How am I supposed to get back to in-person classes after being remote for almost two years?! If you are in my boat then yes, you and I are asking the same exact question. For me, as well as many others, going back to in-person classes is going to be difficult. Although I am happy to transition from Zoom to the classroom, I have to admit that I got very comfortable, and even complacent, with doing school from my dorm room, my couch, or even my bed. And, after experiencing remote and in-person learning, my study habits for both were very different from each other. So, here are a few tips that you, as well as I, can use to prepare and adjust to in-person learning.
1. Develop a routine and plan ahead
Although I am excited to be in a classroom after not being in one since high school, I am very nervous. So, developing a routine and planning ahead will help to reduce the stress and angst of the upcoming semester. It will foster some predictability in a time of uncertainty. At school, my planner is my best friend. Before school starts, try filling in your schedule for the upcoming semester, that way everything is organized, and you are prepared for each day. This also can help you to be mentally ready for what you have to do and allow you to compartmentalize your activities, so you don’t get so overwhelmed.
2. Don’t be afraid to ask for help

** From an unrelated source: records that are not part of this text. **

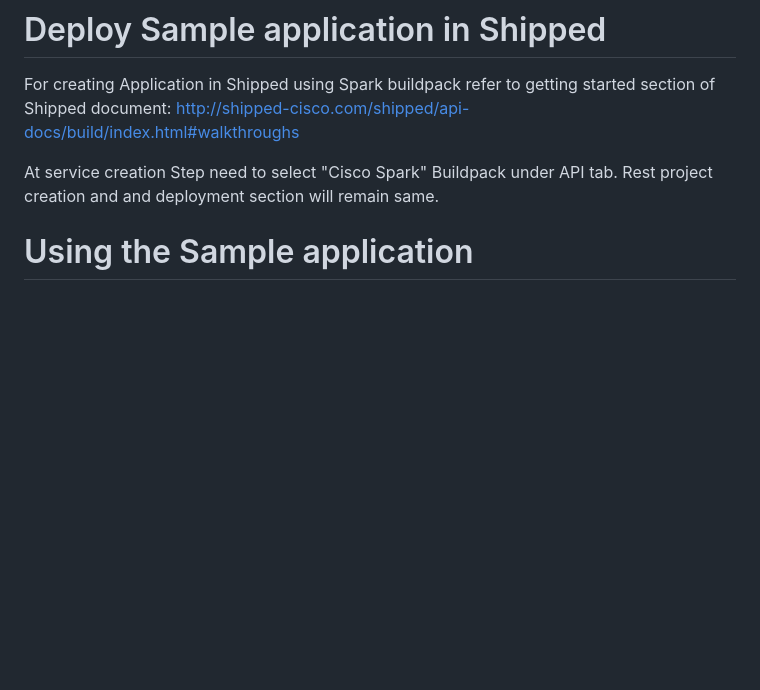
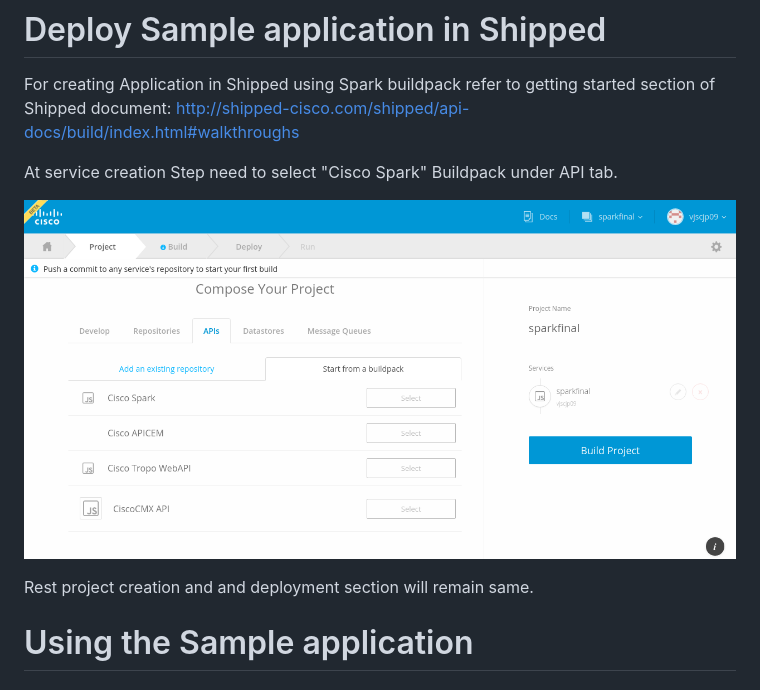
Before and after one commit to CiscoCloud/shipped-buildpack-template-spark, a Markdown page: README.md, the part around the change. Drawn GitHub-style; pictures changed too: images/add-spark-api.png (added); blank space fills up the shorter version.

Commit message:
screenshot for adding spark api

```diff
--- a/README.md
+++ b/README.md
@@ -5,7 +5,11 @@ Sample application to consume Cisco Spark API in Shipped.
 # Deploy Sample application in Shipped
 For creating Application in Shipped using Spark buildpack refer to getting started section of Shipped document: http://shipped-cisco.com/shipped/api-docs/build/index.html#walkthroughs
 
-At service creation Step need to select "Cisco Spark" Buildpack under API tab. Rest project creation and and deployment section will remain same.
+At service creation Step need to select "Cisco Spark" Buildpack under API tab.
+
+![Add Spark API](https://raw.githubusercontent.com/CiscoCloud/shipped-buildpack-template-spark/master/images/add-spark-api.png?token=ALeq8C4Qj64BNmJ8tL2TDQ247m3-Wx8Tks5Wp8IVwA%3D%3D)
+
+Rest project creation and and deployment section will remain same.
 
 # Using the Sample application
 
```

Adjusting to in-person classes is not going to be easy and it may take some time for you to figure out what works best for you. So, if you are struggling, reach out to classmates, teachers, or advisors – they will be more than willing to help.
3. Be patient with yourself
For some, change is difficult and intimidating so it will take time for you to find your groove. Be accepting of making mistakes because that is an integral part of the learning process and only allows you to make more room for growth.
4. Try out different study habits
With transitioning from remote learning to in-person classes, your study habits might change. So, be open to trying new ways of learning, that way you can figure out which one works best for you. I noticed that when I was in the classroom in high school, to prepare for a test, I usually memorized the material. But, when I was remote, I practiced more conceptual learning. And neither is good nor bad – it is all about what works best for you and what allows you to excel.
5. Consider your mental health
If you are feeling stressed, anxious, or depressed, take some time, be aware, and allow yourself to feel those feelings, because your mental health is most important. Allow yourself to have those mental-health days and allow yourself to have downtime – you can’t always be on one hundred percent of the time.
I hope these tips serve you well. Good luck and have fun this semester!